There might be a problem at the neck point too, which seems too crooked (I confess I find it hard to "read" this on a coat with so much waist suppression).





Re bolero :
This is a bolero for men.

Posted Image
Credit : http://lopezina.skyr...-Lescarret.html

Note the high rise of the trousers, needed because of the short "waist" of a bolero...
  • Sator likes this
http://www.paulgrassart.com

Clothes make the man. Naked people have little or no influence on society.
Mark Twain

#17 Nishijin

Nishijin

    Master

  • Moderator
  • PipPipPipPipPip
  • 1,704 posts
  • Gender:Male
  • Location:Paris, France.
  • Interests:Mainly tailoring it seems, but my friends know better...

Posted 19 June 2010 - 03:31 AM

It has to have the desired shape already before the button is closed.


At fitting, I find it very usefull to check, after I made the necessary corrections, that the coat falls the way I want it without closing it. The button is a "safety", not the device that closes the coat.
To do that, you have to understand the role of each seam and dart.

Basic skills in molding (excuse my French... it is "moulage" in French, I suddenly have a doubt about the English word) are very usefull. I'm very surprised, as I would think a Dolce & Gabana designer had a training in molding...
  • Sator and Mooshi like this
http://www.paulgrassart.com
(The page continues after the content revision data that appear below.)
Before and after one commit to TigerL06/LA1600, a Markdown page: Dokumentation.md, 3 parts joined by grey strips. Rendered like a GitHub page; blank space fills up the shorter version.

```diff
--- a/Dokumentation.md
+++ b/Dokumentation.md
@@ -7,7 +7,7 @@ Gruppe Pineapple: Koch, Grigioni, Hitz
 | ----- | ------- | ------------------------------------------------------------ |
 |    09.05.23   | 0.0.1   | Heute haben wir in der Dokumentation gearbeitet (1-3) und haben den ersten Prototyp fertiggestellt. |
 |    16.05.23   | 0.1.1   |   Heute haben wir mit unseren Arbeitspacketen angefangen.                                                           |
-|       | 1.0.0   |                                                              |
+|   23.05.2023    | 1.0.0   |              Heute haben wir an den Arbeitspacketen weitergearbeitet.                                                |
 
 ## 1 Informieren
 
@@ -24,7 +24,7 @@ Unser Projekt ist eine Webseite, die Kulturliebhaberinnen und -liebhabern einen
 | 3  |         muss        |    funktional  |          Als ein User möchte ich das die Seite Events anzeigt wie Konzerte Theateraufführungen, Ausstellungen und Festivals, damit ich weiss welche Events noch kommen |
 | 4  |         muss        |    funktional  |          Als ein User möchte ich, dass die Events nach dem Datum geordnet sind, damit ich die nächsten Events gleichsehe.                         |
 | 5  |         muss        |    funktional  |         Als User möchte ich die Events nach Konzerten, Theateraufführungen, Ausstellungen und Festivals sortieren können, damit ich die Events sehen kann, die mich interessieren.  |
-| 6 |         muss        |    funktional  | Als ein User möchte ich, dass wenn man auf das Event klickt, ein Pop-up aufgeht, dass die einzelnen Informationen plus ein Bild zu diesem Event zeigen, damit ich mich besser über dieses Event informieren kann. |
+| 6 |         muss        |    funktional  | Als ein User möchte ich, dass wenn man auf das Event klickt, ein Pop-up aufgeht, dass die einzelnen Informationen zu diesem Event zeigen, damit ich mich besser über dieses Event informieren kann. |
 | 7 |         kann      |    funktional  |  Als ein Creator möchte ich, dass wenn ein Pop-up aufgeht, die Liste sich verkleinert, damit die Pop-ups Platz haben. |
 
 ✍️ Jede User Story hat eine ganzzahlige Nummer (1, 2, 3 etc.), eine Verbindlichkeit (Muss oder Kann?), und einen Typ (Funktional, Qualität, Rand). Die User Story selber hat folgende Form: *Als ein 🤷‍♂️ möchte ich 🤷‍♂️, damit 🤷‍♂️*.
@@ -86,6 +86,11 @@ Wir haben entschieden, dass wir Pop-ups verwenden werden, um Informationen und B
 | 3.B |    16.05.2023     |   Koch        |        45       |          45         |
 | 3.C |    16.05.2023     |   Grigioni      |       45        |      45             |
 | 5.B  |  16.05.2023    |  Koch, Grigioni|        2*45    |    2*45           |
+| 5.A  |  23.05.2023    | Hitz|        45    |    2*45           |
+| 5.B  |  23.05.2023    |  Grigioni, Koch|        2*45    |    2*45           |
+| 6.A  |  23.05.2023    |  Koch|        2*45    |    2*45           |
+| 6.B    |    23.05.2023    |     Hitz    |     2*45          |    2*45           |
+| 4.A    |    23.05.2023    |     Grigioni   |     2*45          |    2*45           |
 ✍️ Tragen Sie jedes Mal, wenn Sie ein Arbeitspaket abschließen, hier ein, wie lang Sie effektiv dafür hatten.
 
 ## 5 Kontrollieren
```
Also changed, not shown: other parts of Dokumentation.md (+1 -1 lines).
Clothes make the man. Naked people have little or no influence on society.
Mark Twain

#18 Martin Stall

Martin Stall

    Wizard

  • Moderator
  • PipPipPipPip
  • 979 posts
  • Gender:Male
  • Location:Spain

Posted 19 June 2010 - 03:32 AM

There is so much wrong with that one,. I don't even want to start.
  • Sator likes this
Sure, I believe your work rocks, but... have you considered, how are you going to sell that stuff?

http: under construction...




0 user(s) are reading this topic

0 members, 0 guests, 0 anonymous users